*** Exercise data ***

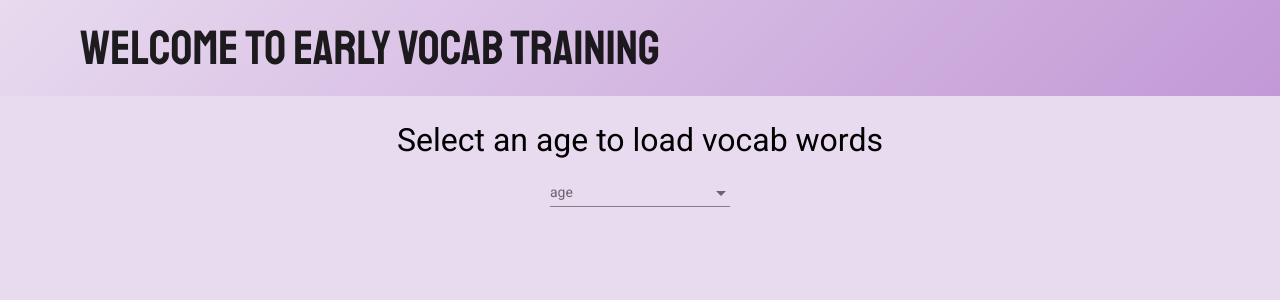
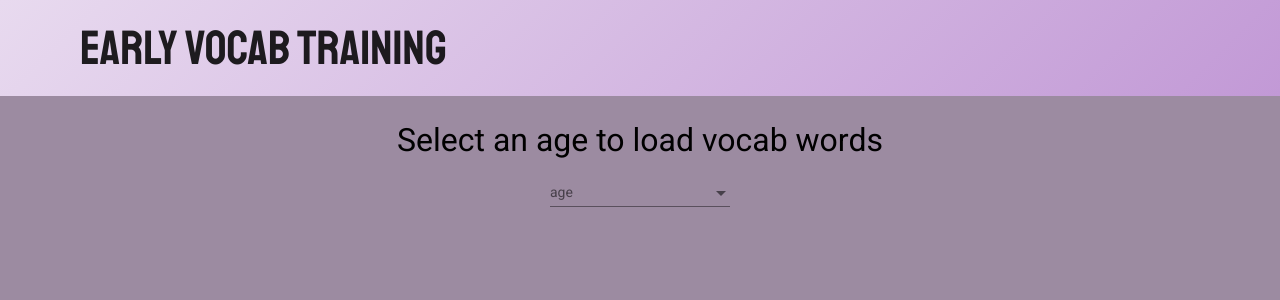
Before and after one commit to dweill/Early-vocab-training, an Angular app: page / in a window 1280 px wide. Shown: the top 300 px of the page. Built offline with nearby package versions, Linux system fonts and the light colour scheme.

Commit message:
update sort

```diff
--- a/src/app/app.component.html
+++ b/src/app/app.component.html
@@ -1,6 +1,6 @@
 <div class="flex-container">
   <mat-toolbar id="welcomeToolbar">
-    <h1 id="welcomeMessage">Welcome to Early Vocab Training</h1>
+    <h1 id="welcomeMessage">Early Vocab Training</h1>
   </mat-toolbar>
 </div>
 <div class="flex-container">
--- a/src/app/vocab-card/vocab-card.component.scss
+++ b/src/app/vocab-card/vocab-card.component.scss
@@ -38,6 +38,6 @@
 .btn {
   margin: 0 .5rem;
   width: 100%;
-  background-color: #E8DAEF;
+  background-color: #C6BDC8;
 
 }
--- a/src/styles.scss
+++ b/src/styles.scss
@@ -9,10 +9,16 @@ html {
 body {
   margin: 0;
   font-family: "Staatliches", cursive;
-  background-color: #e8daef;
+  background-color: #9C8BA1;
 }
 .flex-container {
   display: flex;
   justify-content: center;
   align-items: center;
 }
+
+.color-primary-0 { color: #816888 }	/* Main Primary color */
+.color-primary-1 { color: #C6BDC8 }
+.color-primary-2 { color: #9C8BA1 }
+.color-primary-3 { color: #6A4B73 }
+.color-primary-4 { color: #53335C }
```
Also changed, not shown: 1 other file (tests, documents, lock files or other folders).
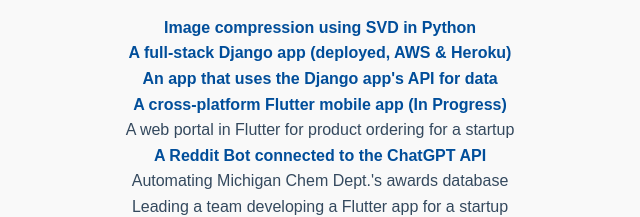
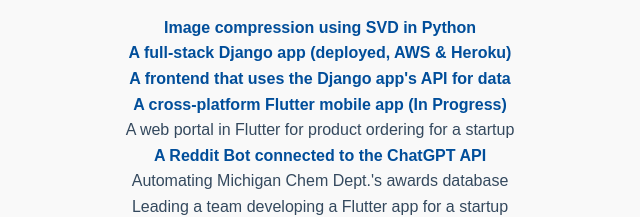
Before and after one commit to zenginhasanberk/portfolio_website, a plain HTML site: page skills_and_projects.html in a window 1280 px wide. Shown: the part 591-808 px from the top of the page, 320-960 px from the left. Drawn offline with Linux system fonts and the light colour scheme.

Commit message:
Minor text changes

```diff
--- a/skills_and_projects.html
+++ b/skills_and_projects.html
@@ -44,7 +44,7 @@
         <ul>
             <li><a href="https://github.com/zenginhasanberk/image_compression" target="_blank">Image compression using SVD in Python</a></li>
             <li><a href="https://github.com/zenginhasanberk/django_webapp" target="_blank">A full-stack Django app (deployed, AWS & Heroku)</a></li>
-            <li><a href="https://github.com/zenginhasanberk/frontend" target="_blank">An app that uses the Django app's API for data</a></li>
+            <li><a href="https://github.com/zenginhasanberk/frontend" target="_blank">A frontend that uses the Django app's API for data</a></li>
             <li><a href="https://github.com/zenginhasanberk/mynotesapp" target="_blank">A cross-platform Flutter mobile app (In Progress)</a></li>
             <li>A web portal in Flutter for product ordering for a startup</li>
             <li> <a href="https://github.com/zenginhasanberk/Reddit-ChatGPT-API" target="_blank">A Reddit Bot connected to the ChatGPT API</a></li>
```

*** End of Exercise data ***

Assigned task: Go through the preceding material and copy each line that has the word "primary".

Response to the exercise:
+.color-primary-0 { color: #816888 }	/* Main Primary color */
+.color-primary-1 { color: #C6BDC8 }
+.color-primary-2 { color: #9C8BA1 }
+.color-primary-3 { color: #6A4B73 }
+.color-primary-4 { color: #53335C }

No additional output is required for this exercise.